◆ Extracted records ◆
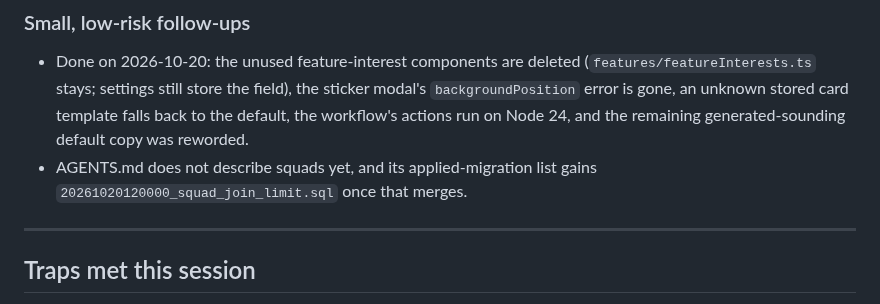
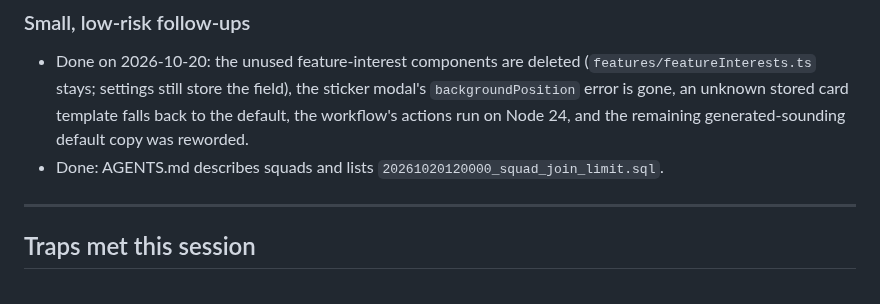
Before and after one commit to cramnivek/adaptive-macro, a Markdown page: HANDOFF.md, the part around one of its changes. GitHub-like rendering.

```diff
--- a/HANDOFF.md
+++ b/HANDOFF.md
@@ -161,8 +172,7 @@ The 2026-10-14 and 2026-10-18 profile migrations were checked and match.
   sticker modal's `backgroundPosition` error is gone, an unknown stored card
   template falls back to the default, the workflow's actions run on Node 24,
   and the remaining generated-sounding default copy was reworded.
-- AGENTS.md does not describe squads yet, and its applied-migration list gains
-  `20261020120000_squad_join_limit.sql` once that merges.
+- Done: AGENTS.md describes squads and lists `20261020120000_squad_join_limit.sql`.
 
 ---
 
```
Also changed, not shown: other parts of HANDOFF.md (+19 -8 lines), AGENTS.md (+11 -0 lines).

◆ What is being asked ◆
Give the listing again, exactly as it appears, but without its images.

◆ Exercise result ◆
Before and after one commit to cramnivek/adaptive-macro, a Markdown page: HANDOFF.md, the part around one of its changes. GitHub-like rendering.

```diff
--- a/HANDOFF.md
+++ b/HANDOFF.md
@@ -161,8 +172,7 @@ The 2026-10-14 and 2026-10-18 profile migrations were checked and match.
   sticker modal's `backgroundPosition` error is gone, an unknown stored card
   template falls back to the default, the workflow's actions run on Node 24,
   and the remaining generated-sounding default copy was reworded.
-- AGENTS.md does not describe squads yet, and its applied-migration list gains
-  `20261020120000_squad_join_limit.sql` once that merges.
+- Done: AGENTS.md describes squads and lists `20261020120000_squad_join_limit.sql`.
 
 ---
 
```
Also changed, not shown: other parts of HANDOFF.md (+19 -8 lines), AGENTS.md (+11 -0 lines).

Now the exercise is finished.